Take-Home Pay in Germany
|Salary Before Tax|
|Salary After Tax||Enter salary|
Simply enter your annual or monthly income into the tax calculator above to find out how taxes in Germany affect your income. You'll then get a breakdown of your total tax liability and take-home pay.
- Salary Before Tax
- your total earnings before any taxes have been deducted. Also known as Gross Income.
- Salary After Tax
- the money you take home after all taxes and contributions have been deducted. Also known as Net Income.
Income Tax Breakdown
|Total Tax Due||Enter salary|
- Total Tax Due
- the sum of all taxes and contributions that will be deducted from your gross salary.
The deductions used in the calculator assume you are not married and have no dependants. You may pay less if tax credits or other deductions apply.
Taxation in Germany
- Income Tax
- is a progressive tax, meaning that individuals with higher wages will be taxed more than individuals with lower wages. The basic personal allowance is currently 9 984 EUR, an amount that is exempt from income tax.
- Solidarity Surcharge
- is a tax that is levied in an attempt to provide funding towards socially unifying activities or projects. If your income tax is more than 16 956 euros per year, the solidarity surcharge rate is 5.5% of your income tax.
- Pension Insurance
- is a social security tax and it represents 9.3% of your income.
- Unemployment Insurance
- is a social security tax and it represents 1.2% of your income.

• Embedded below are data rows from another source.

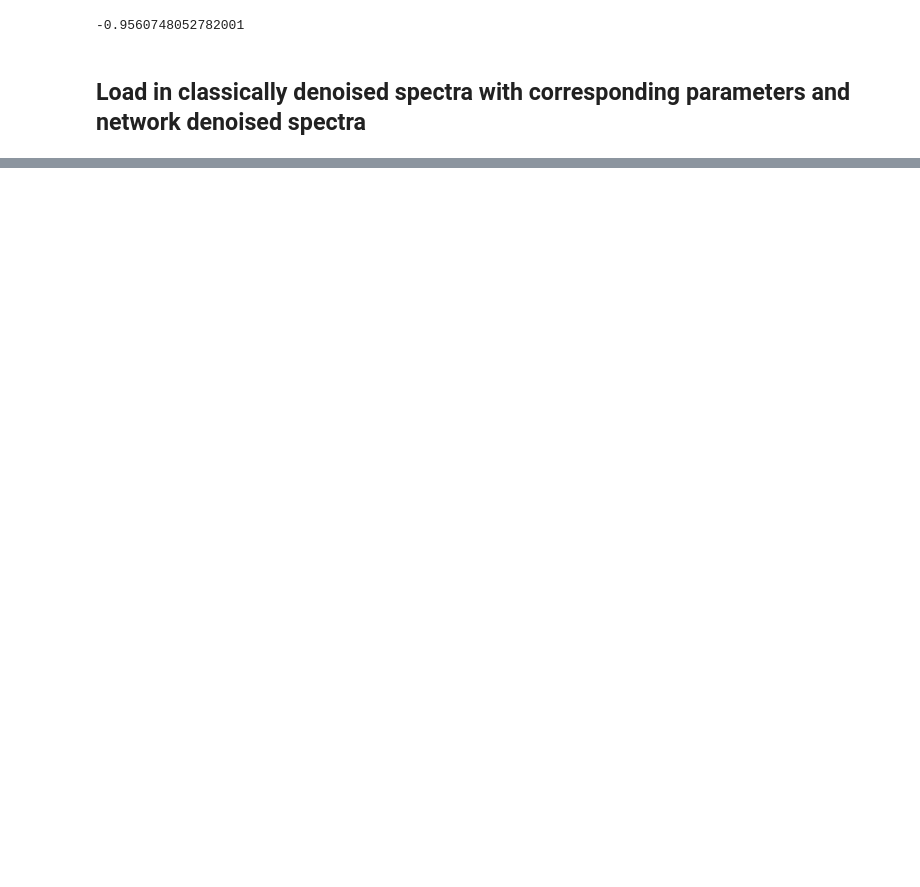
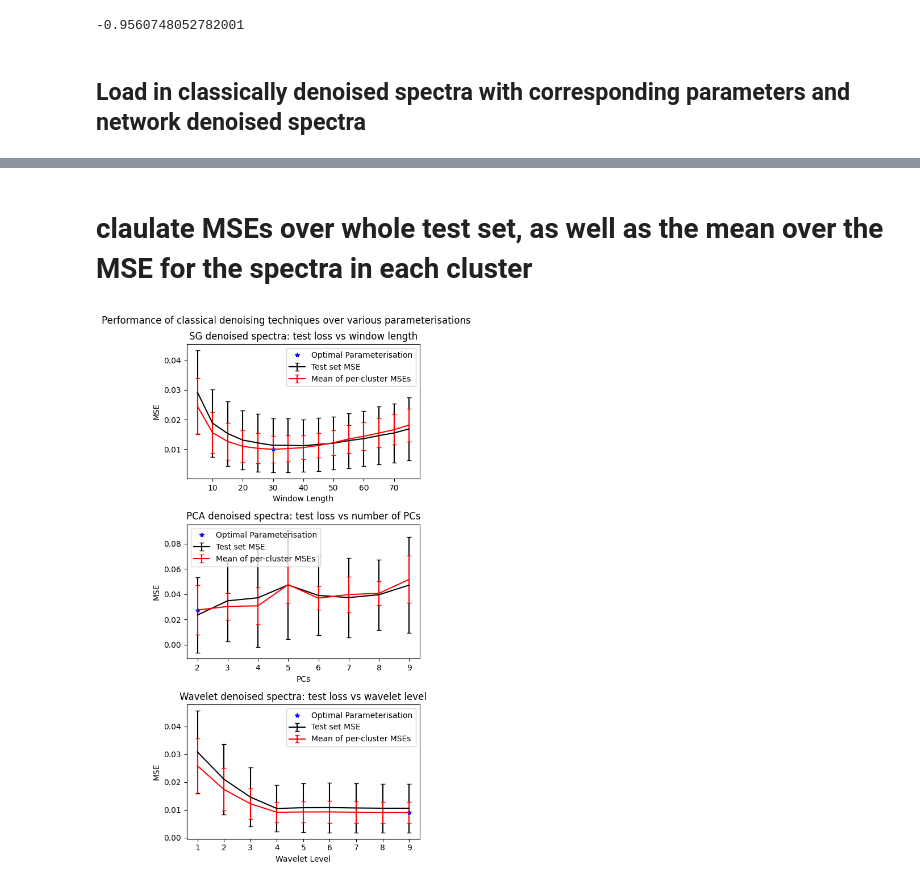
Before and after one commit to ciaranbench/spectral-denoising-cycleGAN, a Jupyter notebook: Evaluate_Denoising_Techniques.ipynb, the cells around one changed output, grey strips where cells are left out. Cells and saved outputs as stored; diff of their text form; code cells hidden in the pictures; blank space fills up the shorter version.

Commit message:
per_cluster MSE calculations

```diff
--- a/Evaluate_Denoising_Techniques.ipynb
+++ b/Evaluate_Denoising_Techniques.ipynb
@@ -186,0 +218,2 @@ fig.tight_layout()
+# %% [markdown]
+# claulate MSEs over whole test set, as well as the mean over the MSE for the spectra in each cluster
@@ -186,0 +258,52 @@ fig.tight_layout()
+# %%
+SG_MSEs = []
+SG_stds = []
+SG_class_mean_MSEs = []
+SG_class_std_MSEs = []
+for i in range(np.shape(sg)[0]):
+    SG_MSEs.append(np.mean(np.mean((sg[i] - gt)**2,axis=1)))
+    SG_stds.append(np.std(np.mean((sg[i] - gt)**2,axis=1)))
+    MSE_class = []
+    for j in np.unique(labels):
+        cluster_indices = np.where(labels == j)
+        MSE_class.append(np.mean(np.mean((sg[i][cluster_indices] - gt[cluster_indices])**2,axis=1)))
+    SG_class_mean_MSEs.append(np.mean(MSE_class))
+    SG_class_std_MSEs.append(np.std(MSE_class))
+
+sg_index_class = np.where(SG_class_mean_MSEs==np.min(SG_class_mean_MSEs))
+sg_index = np.where(SG_MSEs==np.min(SG_MSEs))
+sg_mse_plot = SG_MSEs[int(np.squeeze(sg_index_class))]
+sg_std_plot = SG_stds[int(np.squeeze(sg_index_class))]
+# %%
+fig, ax = plt.subplots(3,1,figsize=(5, 10))
+
+#ax[0].plot(sg_params, SG_MSEs)
+ax[0].errorbar(sg_params, SG_MSEs, SG_stds, capsize=3,color='black',label = 'Test set MSE')
+ax[0].errorbar(sg_params, SG_class_mean_MSEs, SG_class_std_MSEs, capsize=3,color='red', label = 'Mean of per-cluster MSEs')
+ax[0].plot(sg_params[int(np.squeeze(sg_index_class))], SG_class_mean_MSEs[int(np.squeeze(sg_index_class))], 'b*', label = 'Optimal Parameterisation')
+#ax[0].axvline(x=sg_params[int(np.squeeze(sg_index_class))],ls='--',color='purple',label = 'Optimal Parameterisation')
+ax[0].set_xlabel('Window Length')
+ax[0].set_ylabel('MSE')
+ax[0].set_title('SG denoised spectra: test loss vs window length')
+ax[0].legend()
+ax[1].errorbar(pc_params,PCA_MSEs,PCA_stds, capsize=3,color='black',label = 'Test set MSE')
+ax[1].errorbar(pc_params, PCA_class_mean_MSEs, PCA_class_std_MSEs, capsize=3,color='red', label = 'Mean of per-cluster MSEs')
+ax[1].plot(pc_params[int(np.squeeze(pc_index_class))], PCA_class_mean_MSEs[int(np.squeeze(pc_index_class))], 'b*', label = 'Optimal Parameterisation')
+#ax[1].axvline(x=pc_params[int(np.squeeze(pc_index_class))],ls='--',color='purple',label = 'Optimal Parameterisation')
+ax[1].set_xlabel('PCs')
+ax[1].set_ylabel('MSE')
+ax[1].set_title('PCA denoised spectra: test loss vs number of PCs')
+ax[1].legend()
+
+ax[2].errorbar(np.squeeze(wav_params),np.squeeze(wav_MSEs),wav_stds, capsize=3,color='black',label = 'Test set MSE')
+ax[2].errorbar(wav_params, wav_class_mean_MSEs, wav_class_std_MSEs, capsize=3,color='red', label = 'Mean of per-cluster MSEs')
+ax[2].plot(wav_params[int(np.squeeze(wav_index_class))], wav_class_mean_MSEs[int(np.squeeze(wav_index_class))], 'b*', label = 'Optimal Parameterisation')
+#ax[2].axvline(x=wav_params[int(np.squeeze(wav_index_class))],ls='--',color='purple',label = 'Optimal Parameterisation')
+ax[2].set_xlabel('Wavelet Level')
+ax[2].set_ylabel('MSE')
+ax[2].set_title('Wavelet denoised spectra: test loss vs wavelet level')
+ax[2].legend()
+fig.suptitle('Performance of classical denoising techniques over various parameterisations')
+fig.tight_layout()
+# %% [output]
+[figure, added]
```
Also changed, not shown: parts of 14 cells of this notebook.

- Health Insurance
- is a social security tax and it represents up to 7.3% of your income.
- Care Insurance
- is a social security tax and it represents between 1.875% and 2.375% of your income, depending on the federal state.

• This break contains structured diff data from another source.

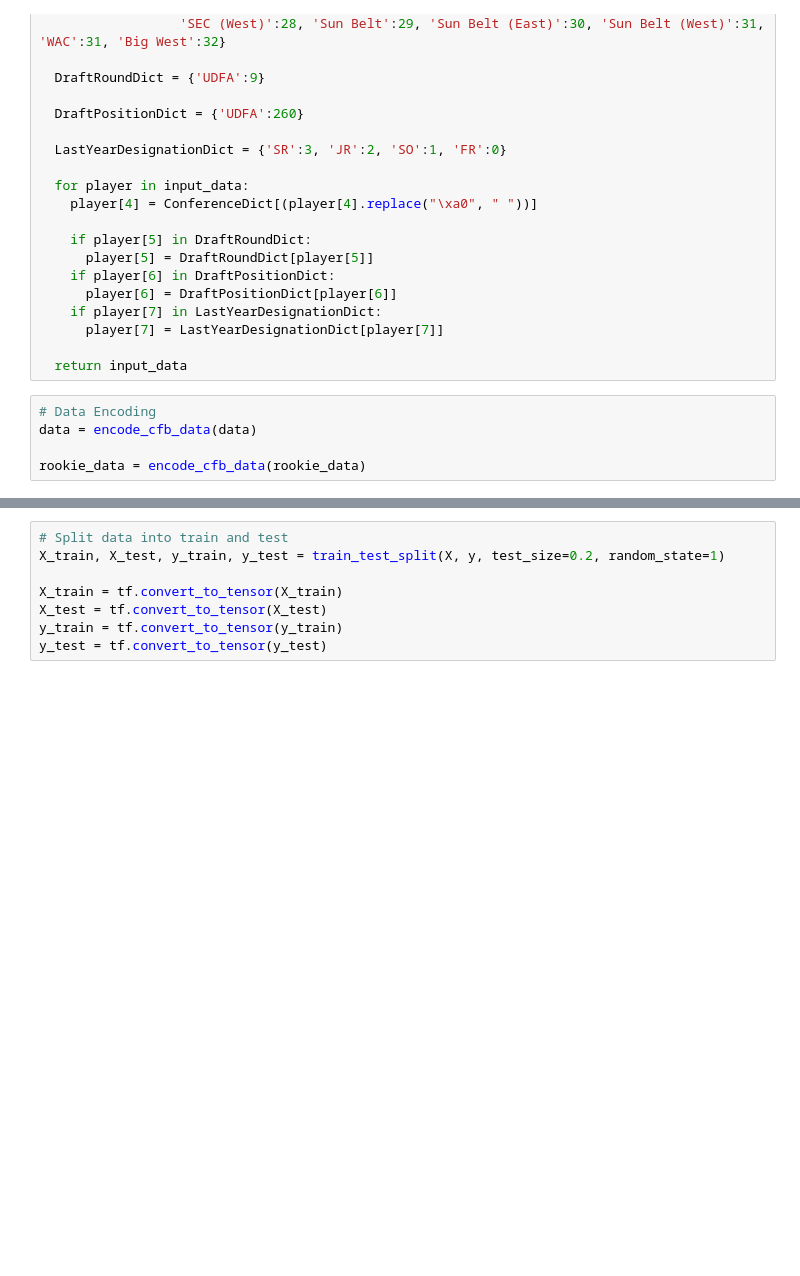
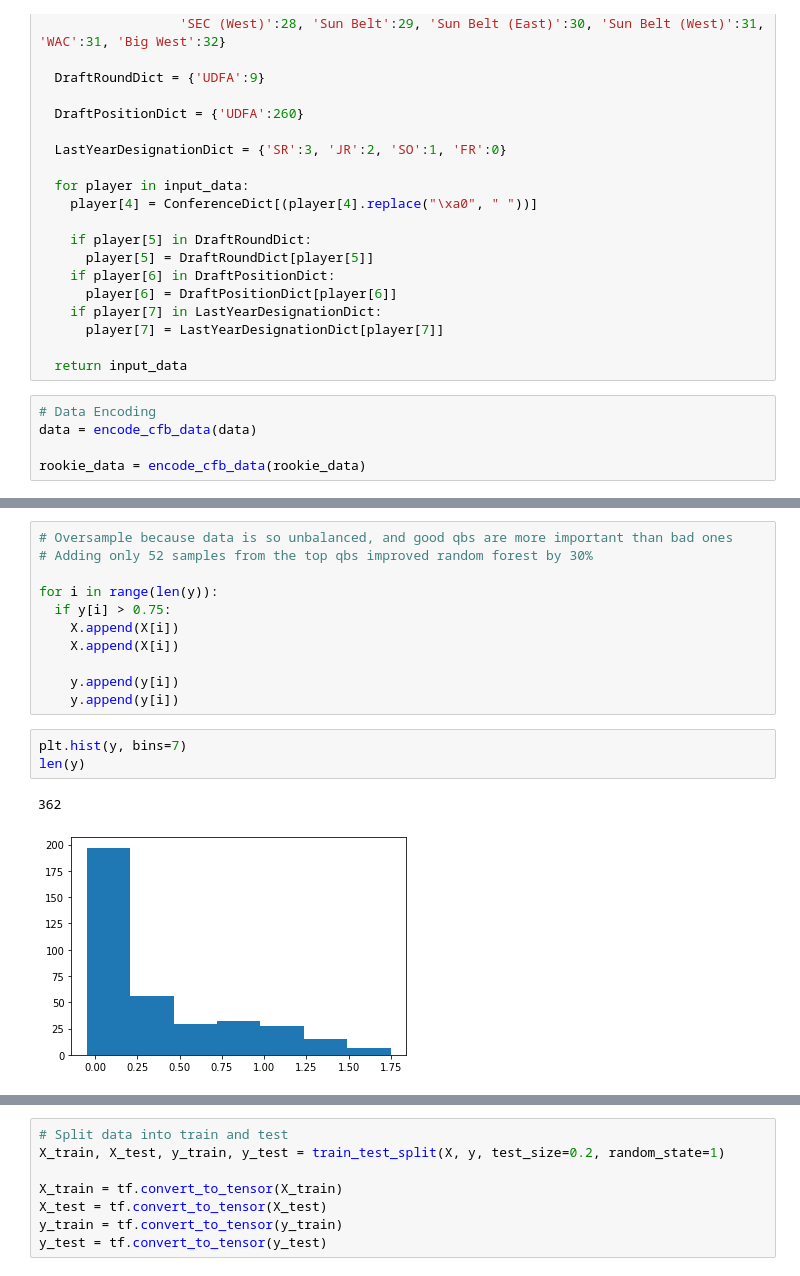
Before and after one commit to coganllark/FantasyProjects, a Jupyter notebook: College_To_NFL_Trends_QB_Edition.ipynb, the cells around one changed output, grey strips where cells are left out. Cells and saved outputs as stored; diff of their text form; blank space fills up the shorter version.

```diff
--- a/College_To_NFL_Trends_QB_Edition.ipynb
+++ b/College_To_NFL_Trends_QB_Edition.ipynb
@@ -169,0 +168,17 @@ X_rookie = np.array(X_rookie).astype(float)
+# %%
+# Oversample because data is so unbalanced, and good qbs are more important than bad ones
+# Adding only 52 samples from the top qbs improved random forest by 30%
+
+for i in range(len(y)):
+  if y[i] > 0.75:
+    X.append(X[i])
+    X.append(X[i])
+
+    y.append(y[i])
+    y.append(y[i])
+# %%
+plt.hist(y, bins=7)
+len(y)
+# %% [output]
+362
+[figure, added]
```
Also changed, not shown: parts of 25 cells of this notebook.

The information presented here is based on the fiscal regulations in Germany in 2022. Visit europa.eu for more details.
Financial Facts About Germany
The average monthly net salary in Germany is around 2 400 EUR, with a minimum income of 1 100 EUR per month. These figures place Germany on the 12th place in the list of European countries by average wage. Germany is not considered expensive compared to other European countries, the prices of food and housing being only slightly higher than the EU average. The country performs very well in many measures of well-being, ranking above the average in education, work-life balance, jobs, income, environmental quality, health, civic engagement, housing, and personal security.
Germany possesses one of the largest economies in the world and employs a social market economy. It has the largest national economy in Europe, the fourth-largest by nominal GDP in the world, and fifth by GDP. Germany has consistently been at the forefront of industrial leadership. The biggest German industries are: automotive, electrical engineering, transport and general engineering, mechanics, precision optics, and pharmaceutics.
Germany is open to immigration, being the second most popular immigration destination in the world, after the United States. According to independent.co.uk, three out of the ten best cities for quality of living are in Germany: Munich, Dusseldorf, and Frankfurt.